Every line in the following data that has "setTitulo" counts toward the total; state that total alone.

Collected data
----
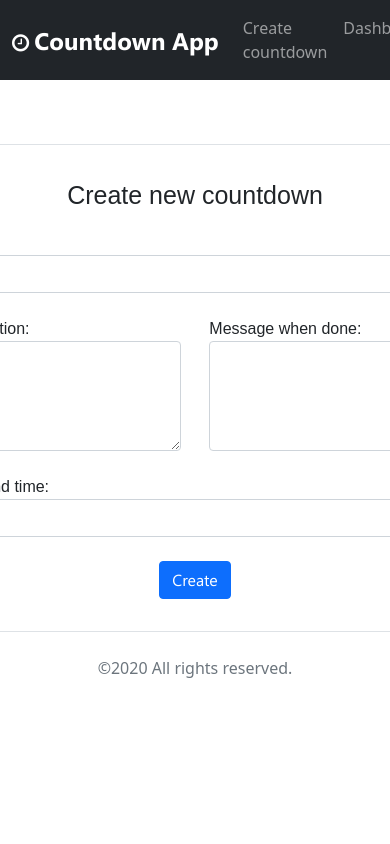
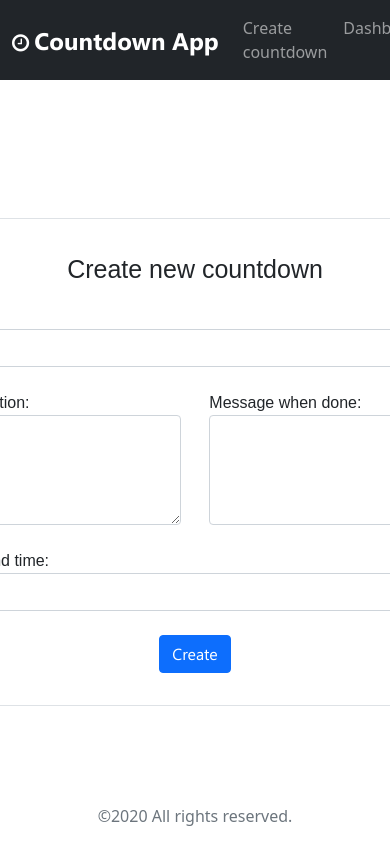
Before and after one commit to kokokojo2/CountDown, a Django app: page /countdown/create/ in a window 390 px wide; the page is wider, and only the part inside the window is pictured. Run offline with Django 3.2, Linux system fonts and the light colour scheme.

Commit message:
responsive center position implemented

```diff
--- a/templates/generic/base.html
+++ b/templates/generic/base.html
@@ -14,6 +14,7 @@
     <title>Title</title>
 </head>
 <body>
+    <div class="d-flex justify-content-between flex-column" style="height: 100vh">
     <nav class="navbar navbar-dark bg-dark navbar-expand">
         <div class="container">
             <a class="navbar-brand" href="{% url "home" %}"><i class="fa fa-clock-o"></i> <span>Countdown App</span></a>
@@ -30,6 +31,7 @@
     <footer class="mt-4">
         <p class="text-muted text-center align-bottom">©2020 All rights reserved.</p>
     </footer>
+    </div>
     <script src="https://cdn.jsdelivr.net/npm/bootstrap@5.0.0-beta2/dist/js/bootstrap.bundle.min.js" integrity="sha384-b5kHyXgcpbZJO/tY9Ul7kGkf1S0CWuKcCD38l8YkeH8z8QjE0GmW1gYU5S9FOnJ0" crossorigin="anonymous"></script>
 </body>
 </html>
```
----
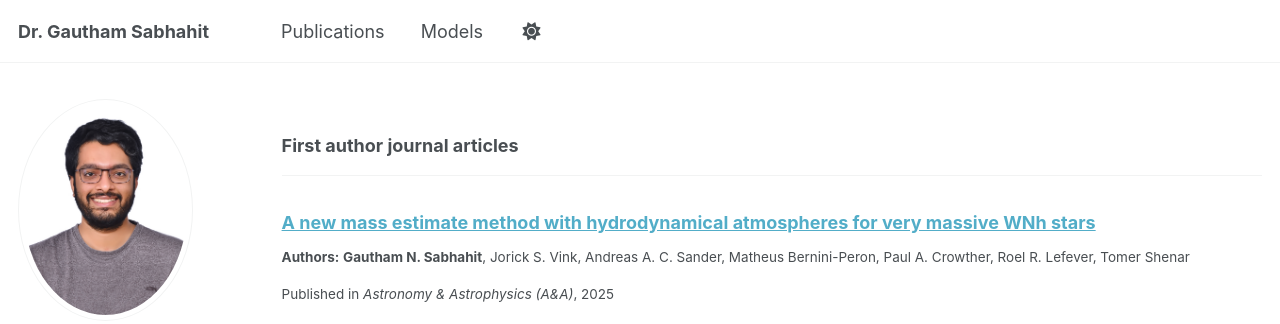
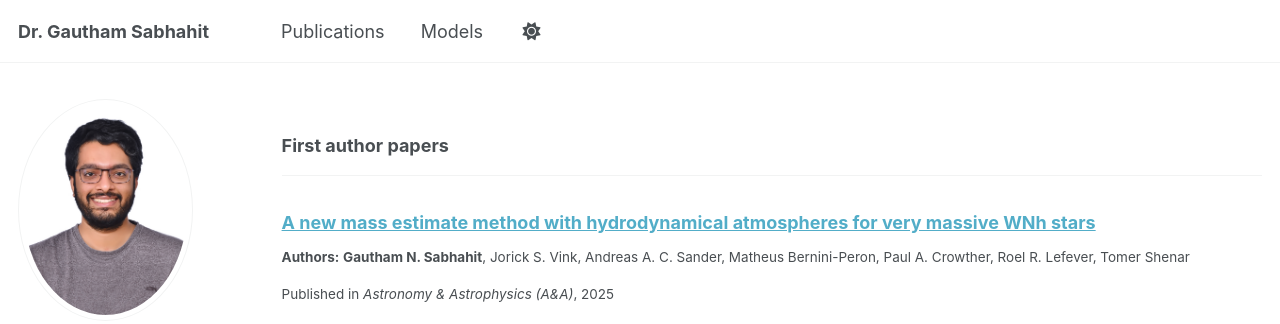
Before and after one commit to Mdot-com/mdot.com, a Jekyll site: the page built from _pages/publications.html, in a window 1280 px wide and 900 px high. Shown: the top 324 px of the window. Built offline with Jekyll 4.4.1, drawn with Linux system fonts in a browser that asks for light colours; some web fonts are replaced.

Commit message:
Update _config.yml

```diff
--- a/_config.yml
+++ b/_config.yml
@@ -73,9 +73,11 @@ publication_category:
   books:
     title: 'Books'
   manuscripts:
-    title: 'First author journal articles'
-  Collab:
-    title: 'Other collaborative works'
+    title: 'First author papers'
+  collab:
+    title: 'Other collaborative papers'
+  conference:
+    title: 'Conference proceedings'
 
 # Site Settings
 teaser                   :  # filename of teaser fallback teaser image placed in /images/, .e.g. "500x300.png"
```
----
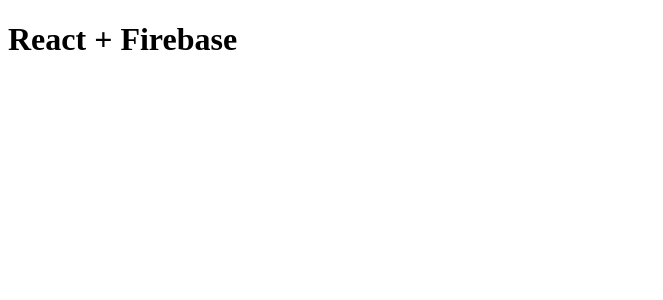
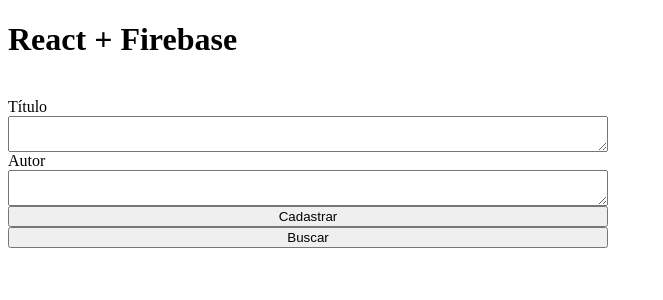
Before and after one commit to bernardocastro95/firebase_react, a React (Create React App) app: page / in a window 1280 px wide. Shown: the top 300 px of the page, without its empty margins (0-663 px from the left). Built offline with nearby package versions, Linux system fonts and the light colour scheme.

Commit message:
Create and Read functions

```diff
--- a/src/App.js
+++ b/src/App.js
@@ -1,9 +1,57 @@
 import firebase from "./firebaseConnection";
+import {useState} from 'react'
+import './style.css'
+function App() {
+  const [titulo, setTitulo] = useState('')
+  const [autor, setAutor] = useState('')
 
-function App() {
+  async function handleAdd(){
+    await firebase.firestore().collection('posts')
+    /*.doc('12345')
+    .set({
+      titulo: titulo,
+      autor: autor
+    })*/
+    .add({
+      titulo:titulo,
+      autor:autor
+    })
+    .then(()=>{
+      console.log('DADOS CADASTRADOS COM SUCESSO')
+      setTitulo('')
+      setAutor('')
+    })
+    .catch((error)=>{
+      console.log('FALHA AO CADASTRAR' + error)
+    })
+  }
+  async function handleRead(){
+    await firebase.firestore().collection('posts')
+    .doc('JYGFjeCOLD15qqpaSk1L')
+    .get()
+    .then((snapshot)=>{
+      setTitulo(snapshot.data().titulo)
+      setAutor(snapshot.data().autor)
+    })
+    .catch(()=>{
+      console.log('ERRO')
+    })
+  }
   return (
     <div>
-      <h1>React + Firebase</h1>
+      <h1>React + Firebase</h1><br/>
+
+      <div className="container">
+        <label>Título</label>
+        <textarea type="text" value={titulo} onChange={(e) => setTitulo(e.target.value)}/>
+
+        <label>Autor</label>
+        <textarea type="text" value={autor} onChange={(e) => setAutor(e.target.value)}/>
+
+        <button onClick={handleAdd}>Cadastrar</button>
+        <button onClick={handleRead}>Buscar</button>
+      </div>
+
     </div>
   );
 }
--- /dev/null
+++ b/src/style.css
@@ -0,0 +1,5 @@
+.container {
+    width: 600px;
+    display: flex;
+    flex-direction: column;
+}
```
----
## COMPLETED EXERCISE
4